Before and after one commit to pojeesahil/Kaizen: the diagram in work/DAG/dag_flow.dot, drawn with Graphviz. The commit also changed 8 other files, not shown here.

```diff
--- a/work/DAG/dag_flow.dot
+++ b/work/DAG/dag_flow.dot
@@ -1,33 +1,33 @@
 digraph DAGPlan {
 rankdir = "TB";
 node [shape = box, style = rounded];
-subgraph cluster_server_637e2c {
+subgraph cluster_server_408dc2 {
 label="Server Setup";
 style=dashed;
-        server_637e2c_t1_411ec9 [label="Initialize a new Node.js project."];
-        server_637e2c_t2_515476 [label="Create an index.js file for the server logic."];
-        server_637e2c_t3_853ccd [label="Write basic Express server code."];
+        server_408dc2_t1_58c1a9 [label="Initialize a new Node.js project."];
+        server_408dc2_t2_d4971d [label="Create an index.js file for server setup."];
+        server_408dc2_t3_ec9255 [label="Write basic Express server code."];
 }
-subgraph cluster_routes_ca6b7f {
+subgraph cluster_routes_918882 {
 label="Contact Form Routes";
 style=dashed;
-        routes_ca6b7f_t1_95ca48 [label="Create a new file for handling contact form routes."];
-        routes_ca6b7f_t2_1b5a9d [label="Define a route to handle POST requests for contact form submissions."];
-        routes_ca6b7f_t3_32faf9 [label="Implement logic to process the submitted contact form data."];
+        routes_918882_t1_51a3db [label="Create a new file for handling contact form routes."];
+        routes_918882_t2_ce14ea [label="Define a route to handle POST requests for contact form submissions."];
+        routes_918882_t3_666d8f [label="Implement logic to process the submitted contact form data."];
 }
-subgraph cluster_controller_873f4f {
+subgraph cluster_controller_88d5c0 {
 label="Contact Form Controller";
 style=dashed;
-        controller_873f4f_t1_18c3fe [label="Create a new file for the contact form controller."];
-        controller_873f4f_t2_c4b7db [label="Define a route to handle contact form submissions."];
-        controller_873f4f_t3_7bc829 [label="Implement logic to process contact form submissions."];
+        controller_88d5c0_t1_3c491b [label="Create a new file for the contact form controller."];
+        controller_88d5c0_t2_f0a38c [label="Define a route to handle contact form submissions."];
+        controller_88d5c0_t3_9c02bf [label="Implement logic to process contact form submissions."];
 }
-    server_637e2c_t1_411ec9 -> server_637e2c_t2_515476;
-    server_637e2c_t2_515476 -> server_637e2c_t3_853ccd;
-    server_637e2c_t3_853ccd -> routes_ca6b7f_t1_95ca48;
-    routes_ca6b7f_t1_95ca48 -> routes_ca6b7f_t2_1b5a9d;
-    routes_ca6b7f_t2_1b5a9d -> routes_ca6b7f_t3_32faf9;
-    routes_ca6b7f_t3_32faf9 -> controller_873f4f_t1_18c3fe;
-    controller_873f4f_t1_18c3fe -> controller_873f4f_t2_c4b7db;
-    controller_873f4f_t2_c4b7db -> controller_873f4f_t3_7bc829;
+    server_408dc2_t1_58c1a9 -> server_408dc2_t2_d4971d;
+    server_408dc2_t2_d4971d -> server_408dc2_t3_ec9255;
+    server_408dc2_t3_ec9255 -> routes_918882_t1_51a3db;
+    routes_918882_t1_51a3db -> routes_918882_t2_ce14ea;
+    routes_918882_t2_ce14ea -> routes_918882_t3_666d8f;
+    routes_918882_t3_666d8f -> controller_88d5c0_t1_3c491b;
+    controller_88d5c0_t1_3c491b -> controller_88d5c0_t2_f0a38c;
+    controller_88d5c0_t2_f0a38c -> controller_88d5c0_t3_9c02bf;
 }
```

++++++++++++++++++++

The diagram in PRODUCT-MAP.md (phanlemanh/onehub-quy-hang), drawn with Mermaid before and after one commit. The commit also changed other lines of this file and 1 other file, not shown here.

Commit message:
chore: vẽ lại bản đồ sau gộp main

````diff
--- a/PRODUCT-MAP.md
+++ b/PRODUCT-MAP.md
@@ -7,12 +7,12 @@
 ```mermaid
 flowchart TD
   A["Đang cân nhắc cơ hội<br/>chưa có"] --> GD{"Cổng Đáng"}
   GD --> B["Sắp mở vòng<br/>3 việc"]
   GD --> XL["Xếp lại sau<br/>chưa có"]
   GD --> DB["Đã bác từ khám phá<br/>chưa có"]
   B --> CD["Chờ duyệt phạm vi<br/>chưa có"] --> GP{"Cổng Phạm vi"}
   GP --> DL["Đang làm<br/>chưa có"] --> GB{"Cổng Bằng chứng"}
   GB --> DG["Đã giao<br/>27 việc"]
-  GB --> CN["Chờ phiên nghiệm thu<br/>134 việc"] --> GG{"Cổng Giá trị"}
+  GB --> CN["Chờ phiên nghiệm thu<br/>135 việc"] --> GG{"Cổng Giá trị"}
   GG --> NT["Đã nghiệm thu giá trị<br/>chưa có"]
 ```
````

++++++++++++++++++++

• **What you need to do**: All lines of the records containing "Express" should be shown.

• **Exercise response**:
-        server_637e2c_t3_853ccd [label="Write basic Express server code."];
+        server_408dc2_t3_ec9255 [label="Write basic Express server code."];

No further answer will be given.